» DATA FOR THE TASK
________________

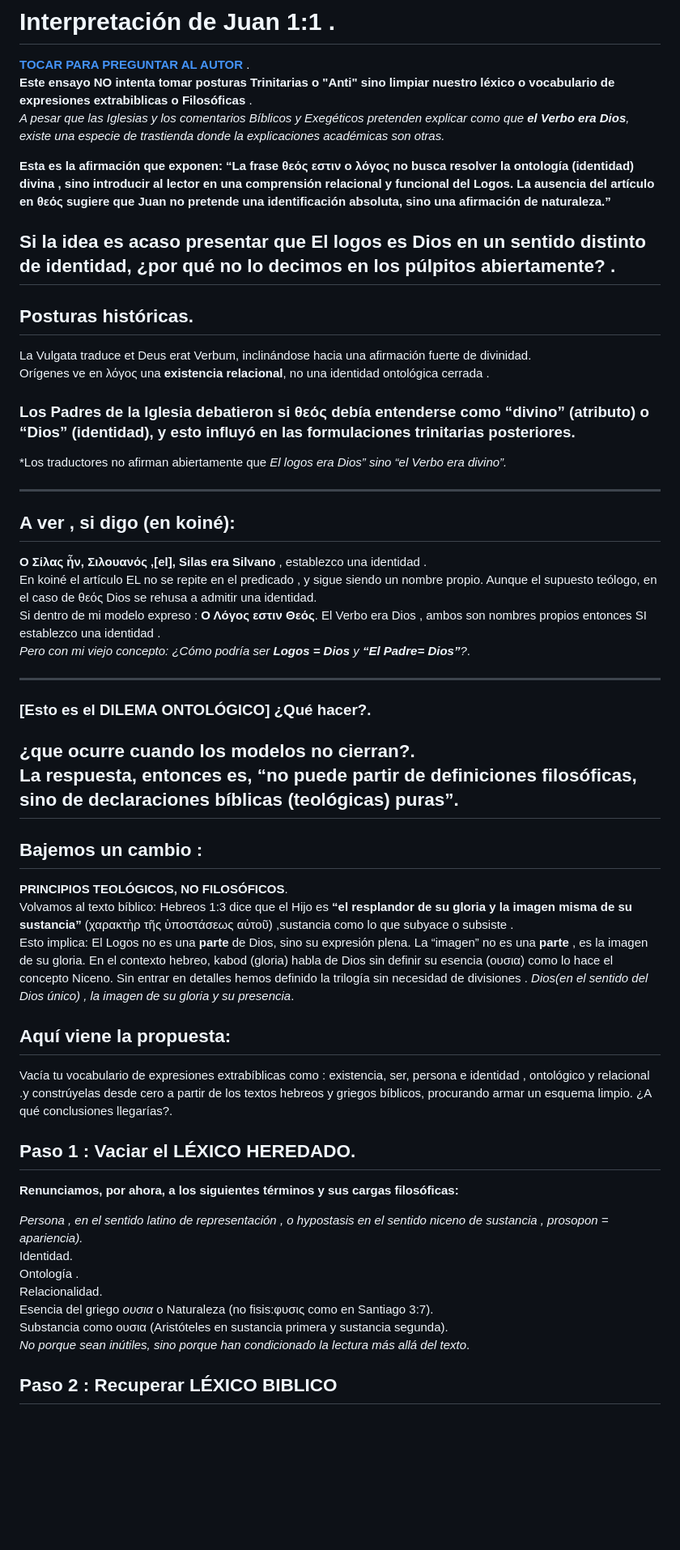
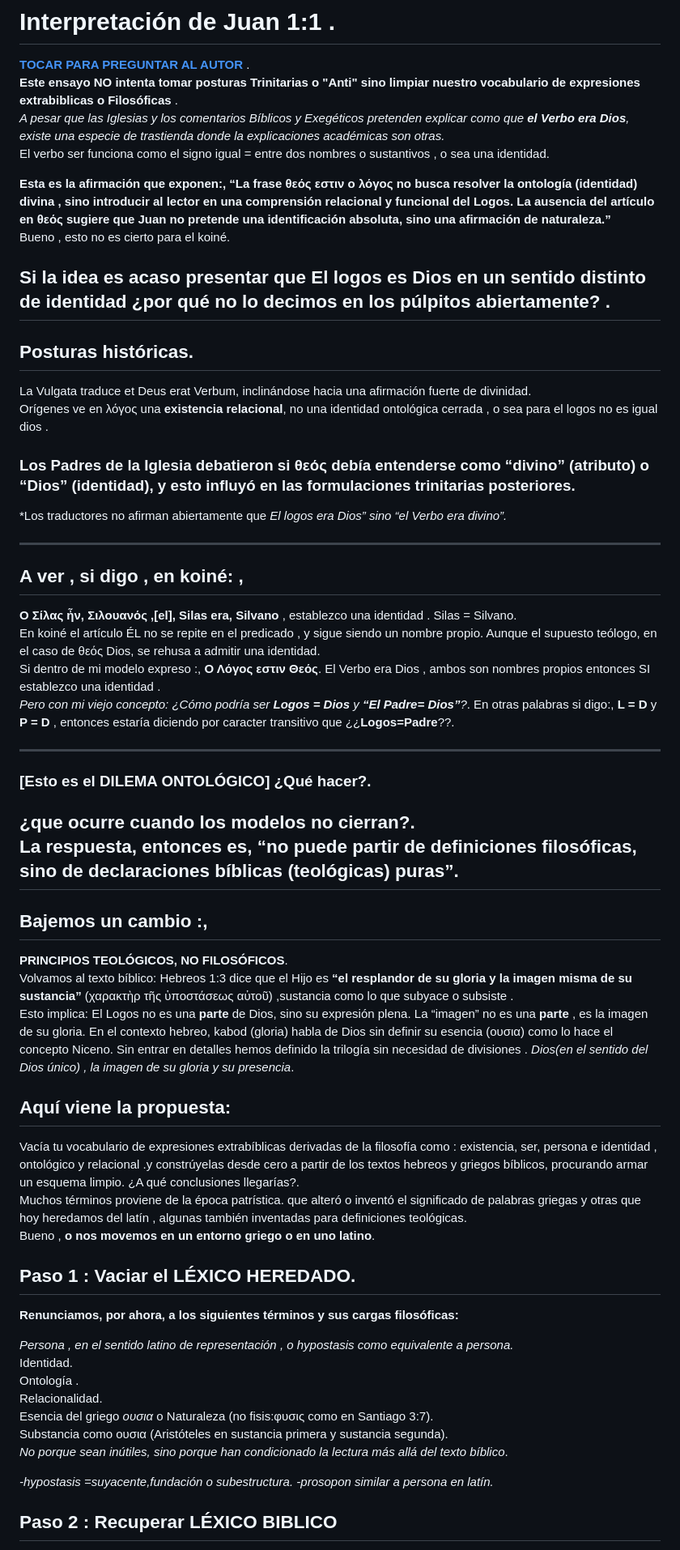
Before and after one commit to LaBibliaTeca/Documentos, a Markdown page: Juan1_1.md, the part around one of its changes. Shown at 81% size. GitHub-like rendering; blank space fills up the shorter version.

```diff
--- a/Juan1_1.md
+++ b/Juan1_1.md
@@ -1,34 +1,37 @@
 # Interpretación de Juan 1:1 .
 [**TOCAR PARA PREGUNTAR AL AUTOR**](Q2g.html) .
-**Este ensayo NO intenta tomar posturas Trinitarias o "Anti"  sino limpiar nuestro léxico o vocabulario de expresiones extrabiblicas o Filosóficas** .
+**Este ensayo NO intenta tomar posturas Trinitarias o "Anti"  sino limpiar nuestro vocabulario de expresiones extrabiblicas o Filosóficas** .
 *A pesar que las Iglesias y los comentarios Bíblicos y Exegéticos pretenden explicar como que **el Verbo era Dios**, existe una especie de trastienda donde la explicaciones académicas son otras.*
+El verbo ser funciona como el signo igual = entre dos nombres o sustantivos , o sea una identidad.
 
-**Esta es la afirmación que exponen: “La frase θεός  εστιν ο λόγος no busca resolver la ontología (identidad) divina , sino introducir al lector en una comprensión relacional y funcional del Logos.
+**Esta es la afirmación que exponen:, “La frase θεός  εστιν ο λόγος no busca resolver la ontología (identidad) divina , sino introducir al lector en una comprensión relacional y funcional del Logos.
 La ausencia del artículo en θεός sugiere que Juan no pretende una identificación absoluta, sino una afirmación de naturaleza.”**
-## Si la idea es acaso presentar que El logos  es Dios en un sentido distinto de identidad, ¿por qué no lo decimos en los púlpitos abiertamente? .
+Bueno , esto no es cierto para el koiné.
+## Si la idea es acaso presentar que El logos  es Dios en un sentido distinto de identidad ¿por qué no lo decimos en los púlpitos abiertamente? .
 
 ## Posturas históricas.
 La Vulgata traduce et Deus erat Verbum,  inclinándose hacia una afirmación fuerte de divinidad.
-Orígenes ve en λόγος una **existencia relacional**, no una identidad ontológica cerrada  .
+Orígenes ve en λόγος una **existencia relacional**, no una identidad ontológica cerrada , o sea para el logos no es igual dios  .
 ### Los Padres de la Iglesia debatieron si θεός debía entenderse como “divino” (atributo) o “Dios” (identidad), y esto influyó en las formulaciones trinitarias posteriores.
 
 *Los  traductores no  afirman abiertamente que *El logos era Dios” sino “el Verbo era divino”.*
 
 ---
- ## A ver ,     si digo (en koiné):
-**Ο Σίλας ἦν, Σιλουανός ,[el], Silas era Silvano**  ,   establezco una identidad .
-En  koiné el artículo EL no se repite en el predicado , y sigue siendo un nombre propio.
-Aunque el supuesto teólogo, en el caso de θεός Dios se rehusa a admitir una identidad.
-Si dentro de mi modelo expreso :
+ ## A ver ,     si digo , en koiné: ,
+**Ο Σίλας ἦν, Σιλουανός ,[el], Silas era, Silvano**  ,   establezco una identidad . Silas = Silvano.
+En  koiné el artículo ÉL no se repite en el predicado , y sigue siendo un nombre propio.
+Aunque el supuesto teólogo, en el caso de θεός Dios,  se rehusa a admitir una identidad.
+Si dentro de mi modelo expreso :,
 **Ο Λόγος εστιν Θεός**. El Verbo era Dios , ambos son nombres propios entonces SI establezco una identidad .
 *Pero con mi viejo concepto: ¿Cómo podría ser **Logos = Dios** y **“El Padre= Dios”**?*.
+En otras palabras si digo:, **L = D**  y  **P = D** , entonces estaría diciendo por caracter transitivo que ¿¿**Logos=Padre**??.
 
 ---
 ### [Esto es el DILEMA ONTOLÓGICO] ¿Qué hacer?.
 ¿que ocurre cuando los modelos no cierran?.
 La respuesta, entonces es, “no puede partir de definiciones filosóficas, sino de declaraciones bíblicas (teológicas) puras”.
 ---
-## Bajemos un cambio :
+## Bajemos un cambio :,
 **PRINCIPIOS TEOLÓGICOS, NO FILOSÓFICOS**.
 Volvamos al texto bíblico:
 Hebreos 1:3 dice que el Hijo es **“el resplandor de su gloria y la imagen misma de su sustancia”** (χαρακτὴρ τῆς ὑποστάσεως αὐτοῦ) ,sustancia como lo que subyace o subsiste .
@@ -39,18 +42,23 @@ En el contexto hebreo, kabod (gloria) habla de Dios sin definir su esencia (ου
 Sin entrar en detalles hemos definido la trilogía sin necesidad de divisiones .
 *Dios(en el sentido del Dios único) , la imagen de su gloria y su presencia*.
 ## Aquí viene la propuesta:
-Vacía tu vocabulario de expresiones extrabíblicas como : existencia, ser, persona e identidad , ontológico y relacional .y constrúyelas desde cero a partir de los textos hebreos y griegos bíblicos, procurando armar un esquema limpio. ¿A qué conclusiones llegarías?.
+Vacía tu vocabulario de expresiones extrabíblicas derivadas de la filosofía como : existencia, ser, persona e identidad , ontológico y relacional .y constrúyelas desde cero a partir de los textos hebreos y griegos bíblicos, procurando armar un esquema limpio. ¿A qué conclusiones llegarías?.
+Muchos términos proviene de la época patrística. que alteró o inventó el significado de palabras griegas y otras que hoy heredamos del latín , algunas también inventadas para definiciones teológicas.
+Bueno , **o nos movemos en un entorno griego o en uno latino**.
 ## Paso 1 : Vaciar el LÉXICO HEREDADO.
 **Renunciamos, por ahora, a los siguientes términos y sus cargas filosóficas:**
 
-*Persona , en el sentido latino de representación , o hypostasis en el sentido niceno de sustancia , prosopon = apariencia).*
+*Persona , en el sentido latino de representación , o hypostasis como equivalente a persona.*
 Identidad.
 Ontología .
 Relacionalidad.
 Esencia del griego *ουσια* o  Naturaleza (no fisis:φυσις como en Santiago 3:7).
 Substancia como ουσια (Aristóteles en sustancia primera y sustancia segunda).
-*No porque sean inútiles, sino porque han condicionado la lectura más allá del texto*.
+*No porque sean inútiles, sino porque han condicionado la lectura más allá del texto bíblico*.
 
+
+*-hypostasis =suyacente,fundación o subestructura.
+-prosopon similar a persona en latín.*
 ## Paso 2 : Recuperar LÉXICO BIBLICO
 Hebreo y Griego
 Kabod  δοξα:Doxa =Gloria .
```
Also changed, not shown: other parts of Juan1_1.md (+2 -2 lines).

________________

» TASK REQUIREMENTS
Return each line of the data where the word "otras" appears.

» SOLUTION TO THE PROBLEM
 *A pesar que las Iglesias y los comentarios Bíblicos y Exegéticos pretenden explicar como que **el Verbo era Dios**, existe una especie de trastienda donde la explicaciones académicas son otras.*
+En otras palabras si digo:, **L = D**  y  **P = D** , entonces estaría diciendo por caracter transitivo que ¿¿**Logos=Padre**??.
+Muchos términos proviene de la época patrística. que alteró o inventó el significado de palabras griegas y otras que hoy heredamos del latín , algunas también inventadas para definiciones teológicas.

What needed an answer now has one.